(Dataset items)
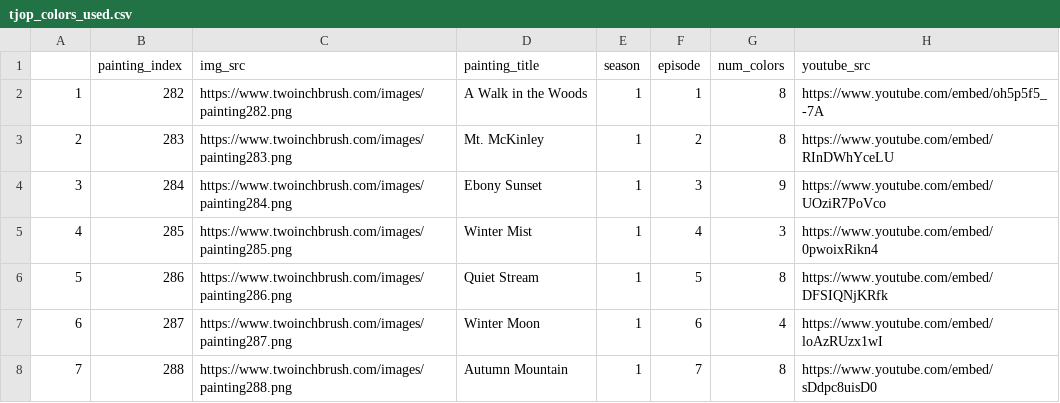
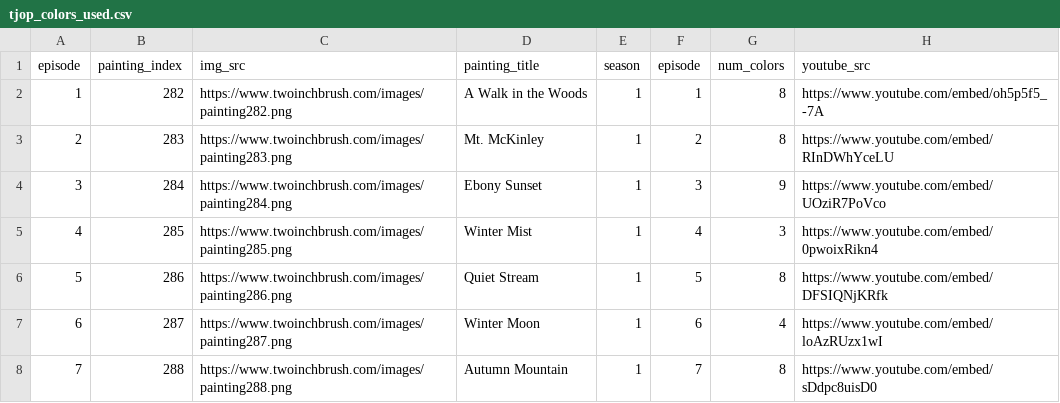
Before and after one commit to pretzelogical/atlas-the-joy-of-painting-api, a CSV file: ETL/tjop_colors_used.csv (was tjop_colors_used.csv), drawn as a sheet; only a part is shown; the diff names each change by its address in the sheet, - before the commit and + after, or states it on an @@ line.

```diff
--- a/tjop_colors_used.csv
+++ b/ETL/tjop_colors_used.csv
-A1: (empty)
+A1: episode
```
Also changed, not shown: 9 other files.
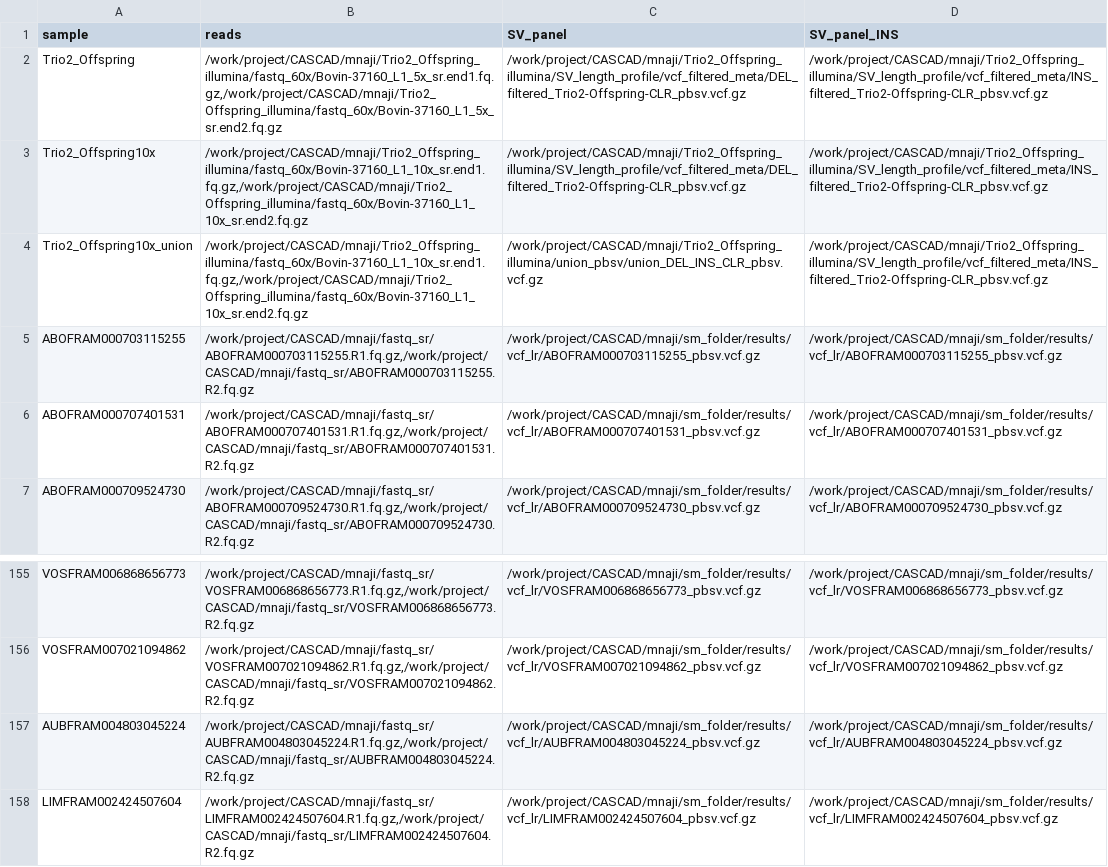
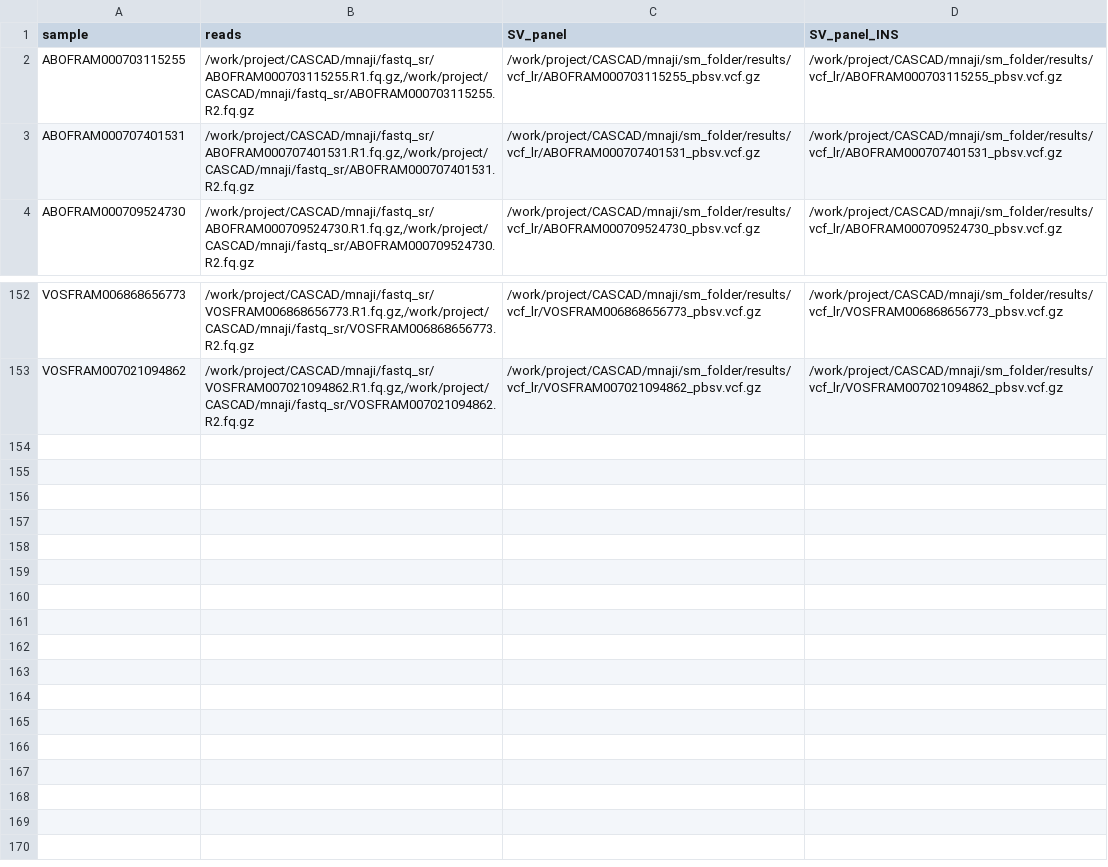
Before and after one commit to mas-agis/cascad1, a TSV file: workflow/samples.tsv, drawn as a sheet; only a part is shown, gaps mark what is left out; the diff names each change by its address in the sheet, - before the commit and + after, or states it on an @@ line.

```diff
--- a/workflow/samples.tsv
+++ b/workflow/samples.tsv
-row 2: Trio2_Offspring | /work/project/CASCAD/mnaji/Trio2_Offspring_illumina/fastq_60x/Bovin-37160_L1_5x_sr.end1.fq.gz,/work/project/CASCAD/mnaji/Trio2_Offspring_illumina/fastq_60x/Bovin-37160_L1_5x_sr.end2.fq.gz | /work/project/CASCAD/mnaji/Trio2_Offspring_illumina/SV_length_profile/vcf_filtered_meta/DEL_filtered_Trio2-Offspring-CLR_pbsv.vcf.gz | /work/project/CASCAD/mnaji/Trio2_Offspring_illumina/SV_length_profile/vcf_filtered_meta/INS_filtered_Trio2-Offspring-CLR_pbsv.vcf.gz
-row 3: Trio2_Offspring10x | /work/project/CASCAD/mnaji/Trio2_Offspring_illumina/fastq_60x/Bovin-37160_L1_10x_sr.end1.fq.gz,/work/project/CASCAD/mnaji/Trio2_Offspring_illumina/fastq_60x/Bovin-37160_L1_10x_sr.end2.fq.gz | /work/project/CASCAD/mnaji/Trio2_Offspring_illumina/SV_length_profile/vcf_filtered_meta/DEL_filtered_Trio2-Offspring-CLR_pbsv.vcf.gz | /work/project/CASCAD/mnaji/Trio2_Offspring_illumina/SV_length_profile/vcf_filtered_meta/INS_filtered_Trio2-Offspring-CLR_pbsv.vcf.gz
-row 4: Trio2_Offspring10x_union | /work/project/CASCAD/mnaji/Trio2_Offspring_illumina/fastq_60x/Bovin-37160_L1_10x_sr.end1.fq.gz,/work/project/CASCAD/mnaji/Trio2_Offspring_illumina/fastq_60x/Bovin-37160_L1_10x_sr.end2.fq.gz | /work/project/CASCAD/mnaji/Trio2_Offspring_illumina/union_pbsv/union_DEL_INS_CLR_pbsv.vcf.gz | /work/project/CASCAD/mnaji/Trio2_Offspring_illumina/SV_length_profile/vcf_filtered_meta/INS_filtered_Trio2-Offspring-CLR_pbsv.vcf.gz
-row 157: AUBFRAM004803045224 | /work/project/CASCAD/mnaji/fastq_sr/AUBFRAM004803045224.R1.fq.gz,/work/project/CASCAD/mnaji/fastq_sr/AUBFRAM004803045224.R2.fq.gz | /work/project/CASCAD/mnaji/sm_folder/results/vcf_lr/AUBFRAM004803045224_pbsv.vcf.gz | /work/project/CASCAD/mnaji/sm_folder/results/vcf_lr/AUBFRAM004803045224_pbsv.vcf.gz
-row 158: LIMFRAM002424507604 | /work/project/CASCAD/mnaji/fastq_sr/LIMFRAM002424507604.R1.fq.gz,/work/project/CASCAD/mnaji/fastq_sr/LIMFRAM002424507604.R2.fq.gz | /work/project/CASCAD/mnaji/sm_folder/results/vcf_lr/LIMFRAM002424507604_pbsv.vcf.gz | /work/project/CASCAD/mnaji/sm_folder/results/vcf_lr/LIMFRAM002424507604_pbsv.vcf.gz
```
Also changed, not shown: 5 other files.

__Problem details__
Your reply should be one number: the count of lines above that hold the word "changed".

__Response area__
2